The second thing that I want to let you know is that while I am your son, in many ways while you may think I am hotheaded and stubborn, we are more alike as well. I know sometimes I am very outspoken and that has gotten me in trouble. But I am at a place now where I am learning to balance myself and ask whether what I will say is going to be correct and appropriate. In many ways, having a leadership role at the National Stuttering Association was probably the best thing that ever could happen to me, because it forced me to be aware of what it means to be an adult and know that people are looking at you to be a role model.

I know that you have often felt like I should have turned out more like Philip in terms of being productive and more responsible with my life. I am not proud of a lot of things I have done, and in many things, I could be a lot further along with achieving my goals than where I am now. I know it's kind of hard to not compare yourself to others, but I know now that life is not a race, and he who dies with the most toys necessarily doesn't win.

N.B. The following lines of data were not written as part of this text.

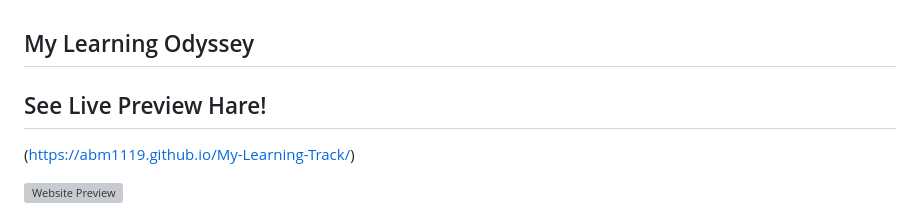
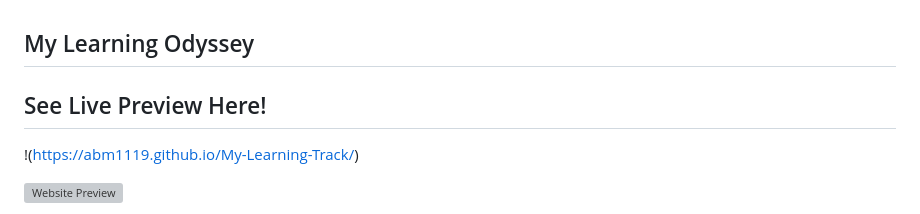
Before and after one commit to abm1119/My-Learning-Track, a Markdown page: README.md, the part around the change. Drawn GitHub-style; grey boxes are pictures that could not be loaded.

```diff
--- a/README.md
+++ b/README.md
@@ -1,7 +1,7 @@
 ## My Learning Odyssey
 
-## See Live Preview Hare!
-(https://abm1119.github.io/My-Learning-Track/)
+## See Live Preview Here!
+!(https://abm1119.github.io/My-Learning-Track/)
 
 [![Website Preview](https://snipboard.io/gjihAp.jpg)](https://your-website-url.com)
 
```
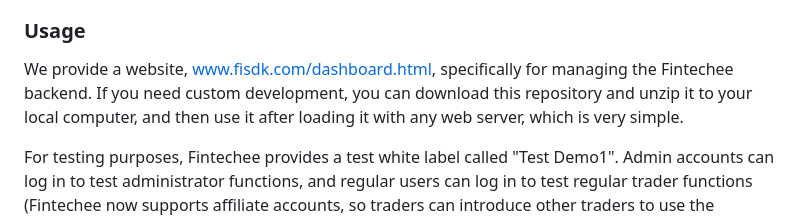
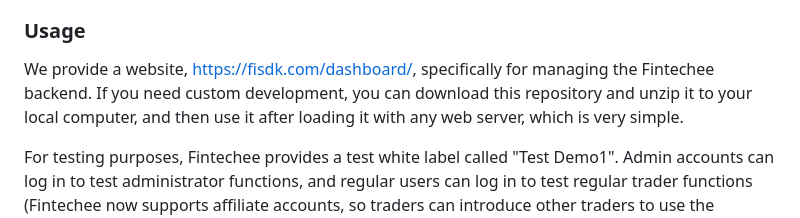
Before and after one commit to fintechees/FiSDK, a Markdown page: README.md, the part around the change. GitHub-like rendering.

```diff
--- a/README.md
+++ b/README.md
@@ -17,7 +17,7 @@ Considering that there are a large number of quant traders without technical bac
 
 ### Usage
 
-We provide a website, www.fisdk.com/dashboard.html, specifically for managing the Fintechee backend. If you need custom development, you can download this repository and unzip it to your local computer, and then use it after loading it with any web server, which is very simple.
+We provide a website, https://fisdk.com/dashboard/, specifically for managing the Fintechee backend. If you need custom development, you can download this repository and unzip it to your local computer, and then use it after loading it with any web server, which is very simple.
 
 For testing purposes, Fintechee provides a test white label called "Test Demo1". Admin accounts can log in to test administrator functions, and regular users can log in to test regular trader functions (Fintechee now supports affiliate accounts, so traders can introduce other traders to use the platform and the introducer can view the introduced trader's trading records). If you are interested in becoming the main white label, you can contact us at admin@fintechee.com and we will set up a guest account for you to visit the administrator interface. Regular trader accounts do not need to be specially activated, just register and use them.
 
```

I would really like the chance to formulate some relationship with you because I don't want to end up as another person wishing they had the chance to turn the clock back when things are too late. I always used to feel so much hatred toward you in terms of my speech that my attitude was "God forgives, I don't." But now I see there are shades of gray in everything and it doesn't always have to be "either it's right, or it's wrong." I even blamed you and Mom for my stuttering because in some way, maybe you feel guilty about it. But it's no one's fault. This is the hand I have to play. And I like to think so far, I've played it very well, and continue to do so.

It took a lot for me to want to write this letter and get all my thoughts out to you. I hope maybe someday you and Mom will want to visit a future NSA conference and see what the greatest thing in my life is all about. If you don't, I will respect your decision. But it's safe to say because of the NSA, your son has made huge quantum leaps in his life.

To my dad, Happy Father's Day.